    The devastating effects of children being raised by schools, daycare, TV etc while spending less and less quality ‘one-on-one’ time with their actual parents is now starting to become rather apparent. And the sad irony is that we are all so exhausted and busy with work that we once again allow the state provide the ‘solution’ in the form of drugging children and tagging them with RFID shackles. More and more we are seeing children being handcuffed by police in schools themselves.

    Children who are brought up by impersonal and even violent institutions of authority, rather than by devoted, loving parents, learn to speak the language of violent authority rather than empathy and compassion. Out current society is a ticking time bomb.

    For decades now we have been bombarded with endless articles about the ‘right’ for a mother to have a successful, jet setting, ‘fulfilling’ career. The accepted ‘logic’ here is that having a baby – creating a new life and raising it during infancy and early childhood – is not quite fulfilling enough as an experience… or at least not quite as fulfilling as going to some funkily decorated office every day and trying to please some boss by beating last month’s sales figures.

    Never do you read serious articles focusing on the rights of the child to have at least one full time parent. (Is that too much to ask in the 21st century?).

    Including the child’s needs and wants is balance. Thinking only in terms of ‘balancing the mother’s desires, needs, preferences’ is not true balance. It is madness.

    Please excuse this rather lengthy rant (which is NOT directed at those who have *no choice* but to work as parents) 🙂

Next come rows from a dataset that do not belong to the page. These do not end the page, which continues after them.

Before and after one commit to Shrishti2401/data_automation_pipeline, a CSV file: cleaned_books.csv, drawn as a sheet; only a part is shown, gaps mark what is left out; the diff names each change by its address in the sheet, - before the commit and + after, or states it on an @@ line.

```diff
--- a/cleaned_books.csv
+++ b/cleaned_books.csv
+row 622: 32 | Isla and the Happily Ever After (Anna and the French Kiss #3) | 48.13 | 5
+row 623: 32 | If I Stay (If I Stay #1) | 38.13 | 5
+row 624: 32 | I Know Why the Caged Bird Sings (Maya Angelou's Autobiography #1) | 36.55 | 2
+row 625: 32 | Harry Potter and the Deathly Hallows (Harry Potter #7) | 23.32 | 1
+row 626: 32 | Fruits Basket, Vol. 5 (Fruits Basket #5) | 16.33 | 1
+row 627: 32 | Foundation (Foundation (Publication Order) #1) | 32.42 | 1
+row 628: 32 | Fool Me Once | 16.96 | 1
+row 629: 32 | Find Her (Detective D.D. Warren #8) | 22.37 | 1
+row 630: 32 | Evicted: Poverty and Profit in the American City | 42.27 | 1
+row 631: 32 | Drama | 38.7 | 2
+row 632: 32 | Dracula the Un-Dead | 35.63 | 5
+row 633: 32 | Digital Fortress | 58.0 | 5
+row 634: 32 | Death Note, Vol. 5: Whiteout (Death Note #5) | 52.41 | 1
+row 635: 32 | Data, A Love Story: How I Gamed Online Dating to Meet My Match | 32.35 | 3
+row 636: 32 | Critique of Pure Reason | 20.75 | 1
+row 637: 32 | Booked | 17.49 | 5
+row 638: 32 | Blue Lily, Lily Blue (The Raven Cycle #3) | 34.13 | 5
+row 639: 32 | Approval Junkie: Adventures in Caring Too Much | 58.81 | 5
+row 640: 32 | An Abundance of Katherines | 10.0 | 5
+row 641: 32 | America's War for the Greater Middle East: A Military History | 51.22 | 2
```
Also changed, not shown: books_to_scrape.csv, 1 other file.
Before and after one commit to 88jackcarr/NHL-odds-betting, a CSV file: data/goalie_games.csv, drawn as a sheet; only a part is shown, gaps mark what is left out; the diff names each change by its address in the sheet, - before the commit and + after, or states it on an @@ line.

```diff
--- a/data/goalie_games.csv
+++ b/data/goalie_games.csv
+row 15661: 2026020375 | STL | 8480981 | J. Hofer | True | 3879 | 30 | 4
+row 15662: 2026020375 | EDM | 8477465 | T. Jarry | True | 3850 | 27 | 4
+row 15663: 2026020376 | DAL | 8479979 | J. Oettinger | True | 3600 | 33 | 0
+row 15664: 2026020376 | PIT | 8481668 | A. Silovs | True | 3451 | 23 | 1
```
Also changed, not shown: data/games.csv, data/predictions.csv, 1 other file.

    • thank you for dropping by and leaving your thoughts. you raise an interesting point here. as a child that was raised in a household where the mother thought only of the child’s needs without balancing her own, there’s validity in mrs. sandberg’s logic. this will sound a bit harsh, but having a child is something that adds to the balance, not monopolizes it. if mrs. sandberg didn’t give herself the room to acknowledge her own balances, she would neglect a large part of herself, missing out on her own personal development which can then color and influence the child’s growth and belief of finding their own balance. whether mrs. sandberg’s work/family & children ratio is unbalanced, it is not for us to judge. she, and any other parent, must first take care of themselves if they hope to provide also for a child.

  4. I love reading your perspective on this! It sounds like you know what’s right for you, right now. Balance is about knowing what comes first…and second…and third. That may eventually shift for you. But you know what? You don’t want to look back and regret not taking advantage of eating, sleeping and breathing dance while you had the opportunity. Often, the “other” things stem out of our primary love anyway. Maybe you’ll meet someone who is just as passionate about dance as you are? Thanks for sharing my post, and for writing a unique and thoughtful post of your own!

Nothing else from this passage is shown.